One of the advantages of supervised learning is that the final error metric is available during training. For classifiers, the algorithm can directly reduce the number of misclassifications on the training set. Unfortunately, when modeling human learning or constructing classifiers for autonomous robots, supervisory labels are often not available or too(More)
We introduce two new low-level computational models of brightness perception that account for a wide range of brightness illusions, including many variations on White's Effect [Perception, 8, 1979, 413]. Our models extend Blakeslee and McCourt's ODOG model [Vision Research, 39, 1999, 4361], which combines multiscale oriented difference-of-Gaussian filters(More)
The role of feature correlations in semantic memory is a central issue in conceptual representation. In two versions of the feature verification task, participants were faster to verify that a feature (< is juicy >) is part of a concept (grapefruit) if it is strongly rather than weakly intercorrelated with the other features of that concept. Contrasting(More)
In supervised learning variable selection is used to find a subset of the available inputs that accurately predict the output. This paper shows that some of the variables that variable selection discards can beneficially be used as extra outputs for inductive transfer. Using discarded input variables as extra outputs forces the model to learn mappings from(More)
A brain-computer interface (BCI) is a system which allows direct translation of brain states into actions, bypassing the usual muscular pathways. A BCI system works by extracting user brain signals, applying machine learning algorithms to classify the user's brain state, and performing a computer-controlled action. Our goal is to improve brain state(More)
A cornucopia of dimensionality reduction techniques have emerged over the past decade, leaving data analysts with a wide variety of choices for reducing their data. Means of evaluating and comparing low-dimensional embeddings useful for visualization, however, are very limited. When proposing a new technique it is common to simply show rival embeddings(More)
In many problem domains data may come from multiple sources (or views), such as video and audio from a camera or text on and links to a web page. These multiple views of the data are often not directly comparable to one another, and thus a principled method for their integration is warranted. In this paper we develop a new algorithm to leverage information(More)

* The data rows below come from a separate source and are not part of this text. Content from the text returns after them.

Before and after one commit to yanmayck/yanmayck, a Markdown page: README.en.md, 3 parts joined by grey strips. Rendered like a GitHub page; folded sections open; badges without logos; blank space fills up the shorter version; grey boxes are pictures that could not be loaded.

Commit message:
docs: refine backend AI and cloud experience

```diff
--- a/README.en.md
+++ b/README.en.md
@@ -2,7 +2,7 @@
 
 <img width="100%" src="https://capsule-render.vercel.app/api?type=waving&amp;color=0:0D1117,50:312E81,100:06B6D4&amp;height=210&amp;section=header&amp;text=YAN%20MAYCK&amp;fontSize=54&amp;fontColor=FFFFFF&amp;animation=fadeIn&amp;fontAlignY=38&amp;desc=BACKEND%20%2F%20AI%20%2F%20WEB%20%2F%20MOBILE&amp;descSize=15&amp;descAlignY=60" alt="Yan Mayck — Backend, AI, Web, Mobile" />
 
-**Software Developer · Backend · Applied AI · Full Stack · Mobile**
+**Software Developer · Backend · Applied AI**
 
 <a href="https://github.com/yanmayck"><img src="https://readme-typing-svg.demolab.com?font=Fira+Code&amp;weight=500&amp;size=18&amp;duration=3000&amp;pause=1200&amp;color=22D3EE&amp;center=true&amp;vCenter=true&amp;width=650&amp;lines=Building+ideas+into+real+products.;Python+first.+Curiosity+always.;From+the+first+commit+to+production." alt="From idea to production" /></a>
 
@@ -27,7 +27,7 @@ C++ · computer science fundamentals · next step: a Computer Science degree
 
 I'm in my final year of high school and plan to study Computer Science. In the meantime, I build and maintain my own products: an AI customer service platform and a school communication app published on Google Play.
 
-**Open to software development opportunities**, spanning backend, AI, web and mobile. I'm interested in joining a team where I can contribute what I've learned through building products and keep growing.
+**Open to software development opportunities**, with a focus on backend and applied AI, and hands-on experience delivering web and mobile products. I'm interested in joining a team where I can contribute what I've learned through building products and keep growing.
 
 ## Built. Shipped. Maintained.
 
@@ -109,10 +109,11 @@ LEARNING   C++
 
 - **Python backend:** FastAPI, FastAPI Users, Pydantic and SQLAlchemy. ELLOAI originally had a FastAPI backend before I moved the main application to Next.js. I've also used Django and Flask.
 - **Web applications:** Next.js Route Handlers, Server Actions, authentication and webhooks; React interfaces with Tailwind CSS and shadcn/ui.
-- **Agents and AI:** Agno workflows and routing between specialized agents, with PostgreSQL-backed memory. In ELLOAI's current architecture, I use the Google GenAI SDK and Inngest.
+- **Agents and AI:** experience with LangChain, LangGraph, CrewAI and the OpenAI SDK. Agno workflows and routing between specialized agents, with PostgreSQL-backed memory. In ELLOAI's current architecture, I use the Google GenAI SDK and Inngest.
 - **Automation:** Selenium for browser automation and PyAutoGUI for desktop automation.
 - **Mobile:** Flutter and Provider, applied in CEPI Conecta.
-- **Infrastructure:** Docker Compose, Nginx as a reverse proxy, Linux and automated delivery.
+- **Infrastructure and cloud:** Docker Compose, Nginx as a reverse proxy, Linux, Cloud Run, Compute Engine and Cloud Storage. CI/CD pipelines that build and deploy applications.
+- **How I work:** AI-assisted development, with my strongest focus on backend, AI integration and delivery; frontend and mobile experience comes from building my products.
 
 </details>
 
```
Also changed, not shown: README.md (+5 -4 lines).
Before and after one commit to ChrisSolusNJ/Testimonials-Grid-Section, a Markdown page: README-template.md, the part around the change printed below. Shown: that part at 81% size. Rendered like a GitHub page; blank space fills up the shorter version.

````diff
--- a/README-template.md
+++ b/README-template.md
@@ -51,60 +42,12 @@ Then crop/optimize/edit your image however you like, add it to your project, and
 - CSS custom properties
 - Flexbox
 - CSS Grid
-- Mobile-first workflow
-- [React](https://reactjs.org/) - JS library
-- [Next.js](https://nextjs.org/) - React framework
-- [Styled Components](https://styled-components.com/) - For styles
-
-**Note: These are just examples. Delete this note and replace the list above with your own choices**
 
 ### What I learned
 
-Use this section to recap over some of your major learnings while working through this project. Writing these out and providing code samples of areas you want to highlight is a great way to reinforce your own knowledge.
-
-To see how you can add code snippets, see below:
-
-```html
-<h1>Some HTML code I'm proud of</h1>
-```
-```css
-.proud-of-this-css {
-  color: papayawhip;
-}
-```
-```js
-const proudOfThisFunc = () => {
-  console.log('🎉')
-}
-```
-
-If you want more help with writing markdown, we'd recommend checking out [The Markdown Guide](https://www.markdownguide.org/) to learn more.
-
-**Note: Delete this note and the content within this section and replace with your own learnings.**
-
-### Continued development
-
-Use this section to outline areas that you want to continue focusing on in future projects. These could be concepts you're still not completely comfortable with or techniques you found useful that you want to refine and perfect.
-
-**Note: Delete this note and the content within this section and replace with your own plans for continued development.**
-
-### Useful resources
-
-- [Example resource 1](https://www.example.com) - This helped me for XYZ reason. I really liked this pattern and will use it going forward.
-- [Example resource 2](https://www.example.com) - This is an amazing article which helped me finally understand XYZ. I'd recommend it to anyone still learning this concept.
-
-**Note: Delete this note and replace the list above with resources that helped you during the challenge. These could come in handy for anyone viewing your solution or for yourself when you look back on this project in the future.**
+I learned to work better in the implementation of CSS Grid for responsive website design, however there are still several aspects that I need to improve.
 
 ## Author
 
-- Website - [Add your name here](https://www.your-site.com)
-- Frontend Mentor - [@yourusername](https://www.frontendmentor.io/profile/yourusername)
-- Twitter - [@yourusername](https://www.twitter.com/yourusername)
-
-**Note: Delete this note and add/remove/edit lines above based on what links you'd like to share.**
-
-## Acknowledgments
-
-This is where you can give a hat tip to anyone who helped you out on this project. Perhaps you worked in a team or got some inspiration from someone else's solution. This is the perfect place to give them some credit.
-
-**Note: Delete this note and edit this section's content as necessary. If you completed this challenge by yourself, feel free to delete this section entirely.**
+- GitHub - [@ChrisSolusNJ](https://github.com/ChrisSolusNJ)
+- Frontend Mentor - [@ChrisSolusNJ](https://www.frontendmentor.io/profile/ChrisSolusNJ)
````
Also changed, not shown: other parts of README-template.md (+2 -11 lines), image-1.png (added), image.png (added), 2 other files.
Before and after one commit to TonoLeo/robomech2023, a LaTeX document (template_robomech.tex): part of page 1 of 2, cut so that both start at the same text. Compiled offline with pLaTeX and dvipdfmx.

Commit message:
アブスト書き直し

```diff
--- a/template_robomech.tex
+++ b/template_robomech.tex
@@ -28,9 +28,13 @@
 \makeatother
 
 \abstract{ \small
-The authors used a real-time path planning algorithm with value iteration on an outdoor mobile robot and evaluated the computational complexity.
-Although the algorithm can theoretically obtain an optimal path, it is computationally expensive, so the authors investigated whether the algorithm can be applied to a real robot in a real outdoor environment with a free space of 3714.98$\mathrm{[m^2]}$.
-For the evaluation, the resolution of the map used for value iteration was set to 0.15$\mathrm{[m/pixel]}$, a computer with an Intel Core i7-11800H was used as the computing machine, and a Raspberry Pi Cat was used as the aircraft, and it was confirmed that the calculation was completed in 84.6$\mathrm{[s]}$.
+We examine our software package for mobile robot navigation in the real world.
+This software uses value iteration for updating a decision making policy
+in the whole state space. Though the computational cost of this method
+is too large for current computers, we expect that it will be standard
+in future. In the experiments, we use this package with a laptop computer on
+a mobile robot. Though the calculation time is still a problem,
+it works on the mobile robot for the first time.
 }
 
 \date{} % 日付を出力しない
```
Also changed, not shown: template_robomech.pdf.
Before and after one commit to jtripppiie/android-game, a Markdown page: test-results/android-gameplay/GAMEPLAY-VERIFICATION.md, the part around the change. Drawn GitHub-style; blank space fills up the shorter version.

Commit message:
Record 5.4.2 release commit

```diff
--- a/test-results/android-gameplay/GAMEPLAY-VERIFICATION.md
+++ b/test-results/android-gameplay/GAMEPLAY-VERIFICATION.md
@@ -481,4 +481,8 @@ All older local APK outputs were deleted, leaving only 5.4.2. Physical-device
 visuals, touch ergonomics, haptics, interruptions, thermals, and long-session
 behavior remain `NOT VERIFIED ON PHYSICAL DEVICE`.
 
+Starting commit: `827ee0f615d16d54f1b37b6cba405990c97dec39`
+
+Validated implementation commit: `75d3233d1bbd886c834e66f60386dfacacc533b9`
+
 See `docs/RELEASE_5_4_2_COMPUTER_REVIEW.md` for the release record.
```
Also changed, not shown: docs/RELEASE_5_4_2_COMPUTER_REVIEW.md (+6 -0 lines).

We show that it is possible to successfully predict subsequent memory performance based on single-trial EEG activity before and during item presentation in the study phase. Two-class classification was conducted to predict subsequently remembered vs. forgotten trials based on subjects' responses in the recognition phase. The overall accuracy across 18(More)
Humans and other animals learn to form complex categories without receiving a target output, or teaching signal, with each input pattern. In contrast, most computer algorithms that emulate such performance assume the brain is provided with the correct output at the neuronal level or require grossly unphysiological methods of information propagation. Natural(More)